Actually, we knew we would be going to Russia as part of the voyage we were on. But we weren’t totally prepared for the experience.

One day we are wandering around a small northern Japanese city — tidy, orderly, polite, clean. The next, after crossing a narrow channel of water, we have exchanged slender, scampering salarymen for buff, blonde, steely blue-eyed guys in tight t-shirts, standing around smoking cigarettes, eyeing you suspiciously. We are now in Russia.

You see, just above the northern Japanese island of Hokkaido is another island, part of the same chain, but this one belongs to Russia. It used to belong to Japan, so you’ll still spot the odd Japanese-style building sticking out like a sore thumb here or there. But Russia — claiming it was their’s originally — took it back after World War II (Crimea, anyone?). More

The Best Salmon, the Best Way

As we prepare for our upcoming family trip to Alaska, I find myself thinking a lot about salmon. The beautiful filets of sockeye and king from the Copper and other pristine rivers I’m finding at the fishmarkets these days have my mind already north. I once saw a river in Sitka so choked with spawning salmon swimming upstream that it seemed as if you could’ve walked across their backs and never touched water. Another river near Juneau was littered with the skinless carcasses of salmon — in bumper years, the bears peel off and eat the skin, and discard the rest.

Spawning sockeye in Juneau.

Spawning sockeye in Juneau.

I’ve oft commented on this blog about how people tend to overcook salmon. And while it is still a delicious fish when cooked all the way through, it is so much better when left medium-rare to rare. Or, as I personally prefer, raw. More

Pontocho Road

Ever since I found a very cool cocktail shaker at a garage sale, I’ve been experimenting with my mixology — often motivated by given culinary circumstances (let us not forget our recent adventure into Campari on a warm night when Italian food was being served). Necessity or at the very least context being the mother of invention, I’ve been inspired to some lofty heights with spirits.

One recent evening, I was making Japanese food.
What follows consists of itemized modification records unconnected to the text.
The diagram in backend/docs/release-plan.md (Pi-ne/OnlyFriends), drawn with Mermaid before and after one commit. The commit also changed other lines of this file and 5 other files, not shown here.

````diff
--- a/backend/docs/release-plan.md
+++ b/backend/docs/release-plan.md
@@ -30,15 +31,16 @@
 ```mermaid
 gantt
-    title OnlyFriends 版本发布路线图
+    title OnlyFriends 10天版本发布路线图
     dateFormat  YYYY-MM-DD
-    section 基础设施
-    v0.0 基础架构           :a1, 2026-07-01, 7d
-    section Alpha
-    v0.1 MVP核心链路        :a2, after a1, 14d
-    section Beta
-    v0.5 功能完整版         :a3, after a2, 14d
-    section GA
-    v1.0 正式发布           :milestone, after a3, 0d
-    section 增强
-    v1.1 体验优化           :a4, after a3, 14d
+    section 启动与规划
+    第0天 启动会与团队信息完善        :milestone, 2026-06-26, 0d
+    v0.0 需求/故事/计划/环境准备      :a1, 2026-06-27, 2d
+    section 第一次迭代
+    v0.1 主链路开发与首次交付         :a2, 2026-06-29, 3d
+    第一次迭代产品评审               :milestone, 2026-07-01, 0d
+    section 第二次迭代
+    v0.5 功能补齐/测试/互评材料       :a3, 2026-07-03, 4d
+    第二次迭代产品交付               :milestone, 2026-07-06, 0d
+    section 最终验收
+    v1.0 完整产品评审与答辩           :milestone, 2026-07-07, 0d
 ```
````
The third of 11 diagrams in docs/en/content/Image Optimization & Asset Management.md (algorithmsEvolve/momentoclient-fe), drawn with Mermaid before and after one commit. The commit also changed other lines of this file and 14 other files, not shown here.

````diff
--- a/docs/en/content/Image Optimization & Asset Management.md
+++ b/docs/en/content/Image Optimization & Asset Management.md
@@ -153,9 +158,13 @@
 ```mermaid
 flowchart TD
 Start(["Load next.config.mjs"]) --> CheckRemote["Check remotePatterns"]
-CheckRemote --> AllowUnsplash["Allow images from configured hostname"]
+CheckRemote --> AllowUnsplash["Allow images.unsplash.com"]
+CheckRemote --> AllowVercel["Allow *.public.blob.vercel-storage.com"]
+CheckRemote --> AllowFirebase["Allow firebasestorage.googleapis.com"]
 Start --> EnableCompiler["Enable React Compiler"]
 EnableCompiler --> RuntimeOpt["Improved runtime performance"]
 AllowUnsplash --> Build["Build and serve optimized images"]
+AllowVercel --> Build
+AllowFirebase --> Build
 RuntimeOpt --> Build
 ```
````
My wife, having a rash that she was convinced was yeast related, was off beer. So the Sapporo that I was drinking got the stiff arm. Furthermore, she had spent much of the afternoon organizing the children’s reams of school artwork and bins of toys, and was in need of something stronger — something much stronger. All of which I took as a gauntlet being laid down. Was I mixologist enough to rise to the challenge? More